Our Canadian Rockies experience included many of the classic tourist attractions, but also trips into the back country and premier hiking locations that made this trip extra special. Eleven adventurers signed up for this trip at the first opportunity during the CIWC Holiday Party last year and Cindy started the countdown clock from that moment on. And 224 days later, I think all would agree the waiting was well worth the anticipation and our journey more than met our expectations.
Using the Tunnel Mountain Campground as a base camp for the first two days, we explored the town of Banff, a resort town nestled within the Banff National Park. The highlight was a trip on the gondola to the top of Sulphur Mountain. From this bird’s-eye view we could survey the breathtaking mountainscapes that they would be exploring over the next week. A dip in the Upper Hot Springs, a visit to Bow Falls and a short exploration of the enormous and elegant Banff Springs Hotel were other highlights of the first days.
The first big adventure for our group was a three day backpacking trip to Egypt Lake. The hike into the backcountry was resplendent with wildflowers. It was an exceptionally good year for blooms and we were hiking though the alpine meadows and over the Healy Pass at exactly the peak time to view them. Indian Paintbrush, Asters, Blanketflowers, Yarrow, Wild Lupine, Sunflowers, Anemones and many more vied for attention with expansive mountain panoramas. It couldn’t have been more beautiful and we stopped to take it all in at the apex of the pass. Wow!
After than a steep decent we reached the campground beneath The Sphinx and Pharaoh Peaks that was home for the next two days. From here, we took day hikes to view various lakes and viewpoints and spent some leisure time sunning or playing Euchre near the mountain creek running from Egypt Lake. Beautiful weather and some good food dehydrated back in Indiana made for a very pleasant time in this area.
Leaving via a hike back over the pass and out through the Healy Creek drainage got us back to Banff with plenty of time to check into the Banff International Hostel; to get cleaned up and refreshed; and to get ready for a delicious and much anticipated dinner at Melissa’s Missteak restaurant.

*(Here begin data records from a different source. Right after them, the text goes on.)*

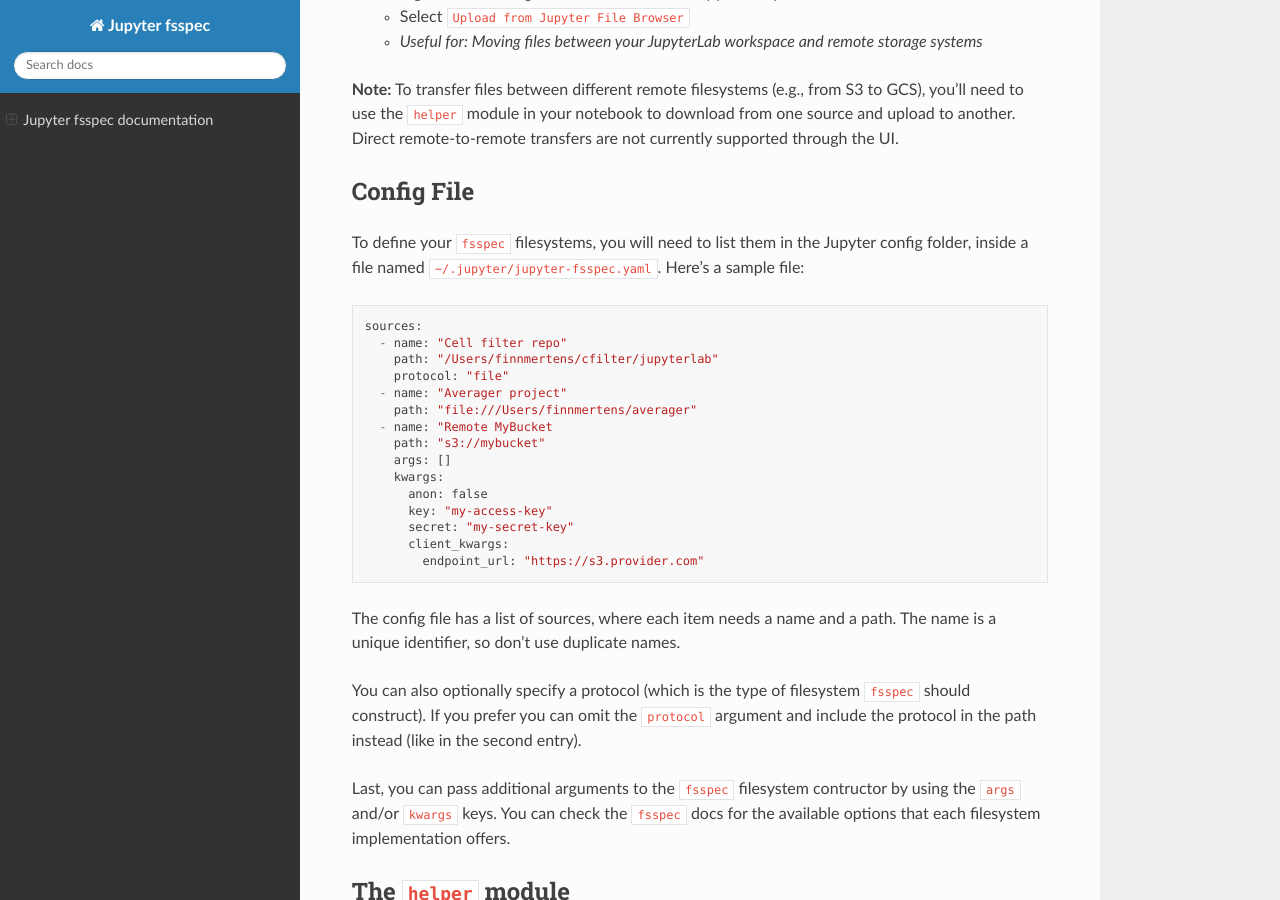
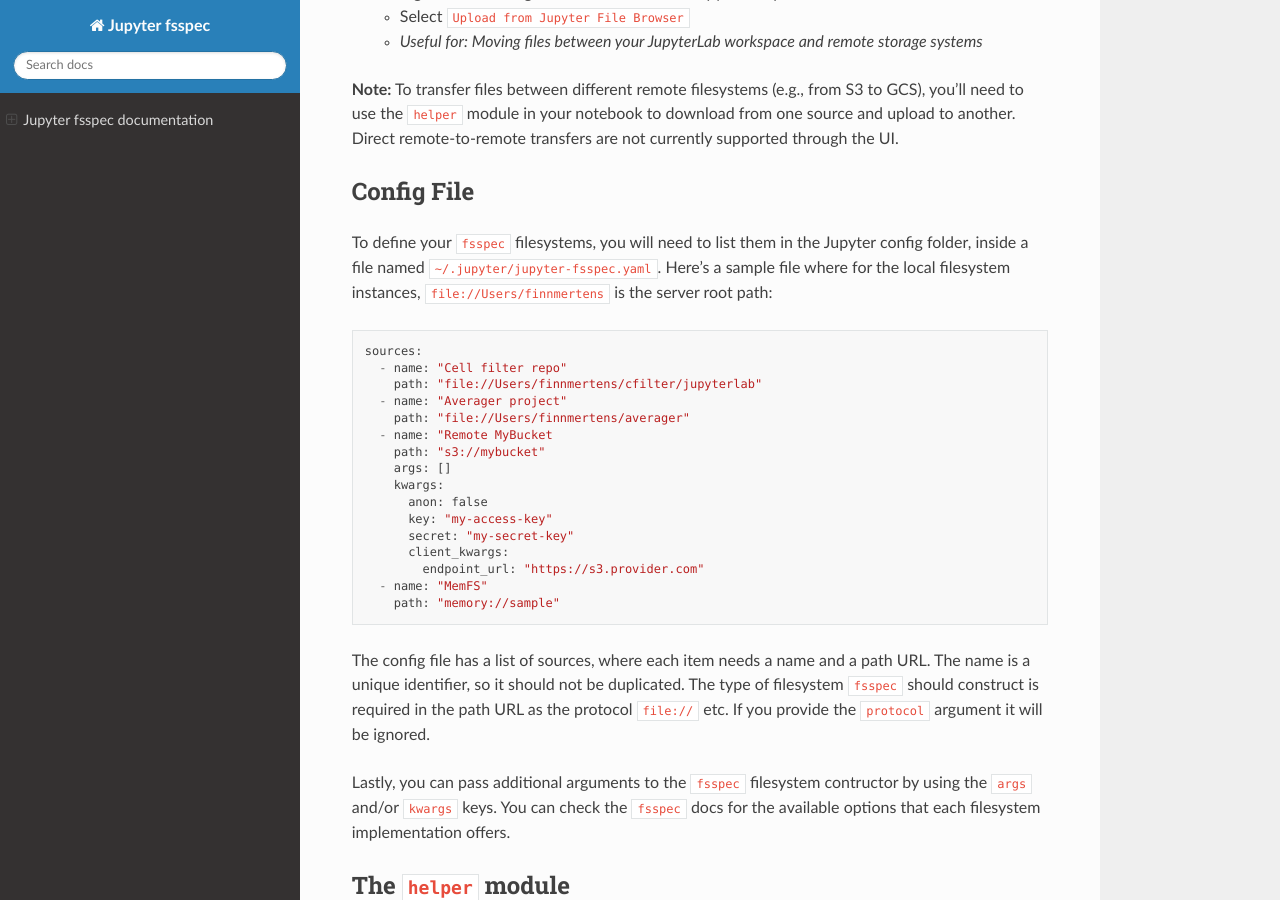
Before and after one commit to fsspec/jupyter-fsspec, a Sphinx documentation site: the page built from docs/index.md, in a window 1280 px wide and 900 px high, scrolled down 1841 px. Built offline with Sphinx 7.4.7 and the Read the Docs theme 3.1.0, drawn with Linux system fonts in a browser that asks for light colours.

Commit message:
updated path handling documentation

````diff
--- a/docs/index.md
+++ b/docs/index.md
@@ -73,15 +73,15 @@ currently supported through the UI.
 ## Config File
 
 To define your `fsspec` filesystems, you will need to list them in the Jupyter config folder,
-inside a file named `~/.jupyter/jupyter-fsspec.yaml`. Here's a sample file:
+inside a file named `~/.jupyter/jupyter-fsspec.yaml`. Here's a sample file where for the local
+filesystem instances, `file://Users/finnmertens` is the server root path:
 
 ```
 sources:
   - name: "Cell filter repo"
-    path: "/Users/finnmertens/cfilter/jupyterlab"
-    protocol: "file"
+    path: "file://Users/finnmertens/cfilter/jupyterlab"
   - name: "Averager project"
-    path: "file:///Users/finnmertens/averager"
+    path: "file://Users/finnmertens/averager"
   - name: "Remote MyBucket
     path: "s3://mybucket"
     args: []
@@ -91,16 +91,16 @@ sources:
       secret: "my-secret-key"
       client_kwargs:
         endpoint_url: "https://s3.provider.com"
+  - name: "MemFS"
+    path: "memory://sample"
 ```
 
-The config file has a list of sources, where each item needs a name and a path. The name
-is a unique identifier, so don't use duplicate names.
+The config file has a list of sources, where each item needs a name and a path URL. The name
+is a unique identifier, so it should not be duplicated. The type of filesystem `fsspec` should
+construct is required in the path URL as the protocol `file://` etc. If you provide the
+`protocol` argument it will be ignored.
 
-You can also optionally specify a protocol (which is the type of filesystem `fsspec` should
-construct). If you prefer you can omit the `protocol` argument and include the protocol in the
-path instead (like in the second entry).
-
-Last, you can pass additional arguments to the `fsspec` filesystem contructor by using the
+Lastly, you can pass additional arguments to the `fsspec` filesystem contructor by using the
 `args` and/or `kwargs` keys. You can check the `fsspec` docs for the available options that
 each filesystem implementation offers.
 
````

The next day offered options for group members, with the more adventurous heading off to the Kicking Horse River for a whitewater rafting experience and the others taking in a short hike through the Johnston Canyon to view the gorge’s lower and upper falls, and then on to explore of the nearby community of Canmore.
Bright and early the following morning we said good-bye to the Banff Hostel and headed northwest to Yoho National Park for a day of hiking at beautiful Lake O’Hara. Getting to this coveted hiking area is no easy task as daily quotas limit the number of visitors to those fortunate few that can grab reservations for the shuttle bus ride up the 11.7 kilometer access road. This high elevation area, with Lake O’Hara as the centerpiece is a wonderful hiking mecca with multiple lakes, stunning mountain views, waterfalls and diverse trails that enable hikers to take it all in. Each lake varies in color but all are affected by the rock flour, ground down by the glaciers, that is suspended in the water and refracts unbelievable deep blue, turquoise or emerald hues depending upon the depth of the lake and concentration of the rock flour. Getting up high on the Yukeness Mountain ledge and Opabin Prospect gave us grand views of the entire alpine valley and surrounding mountain peaks.
After an amazing hiking day we headed into the Lake Louise area, checking into the Lake Louise Hostel. Shortly, we headed over to the Timberlake Pizzeria and gorged on many varieties of pizza and some partook of the Grizzly Paw craft brews. An evening drive to Moraine Lake, a stunning deep cerulean blue lake located in the Valley of the Ten Peaks, was enjoyed as a relaxing end to a perfect day.
The last day, the rain that had been threatening all week finally made good on its promise. Never the less, we headed up to see the famous Lake Louise. As expected, the crowds were beginning to build, but we divided up into longer-hike and shorter-hike groups. Both hikes culminated at a tea house, either Lake Agnes or Plain of the Six Glaciers, where hot tea, soups and pastries provided a nice reward for our wet efforts. A completely soggy but never the less beautiful hike back to the vans was our final experience with the Canadian Rockies.
Then we were off to Calgary to the brand new Homewood Suites hotel that provided a dry resting spot before flights home the following day. The shared experience with a great group of dedicated hikers in a world-class location left most wanting more and some promising to get back to the area when time and resources allow.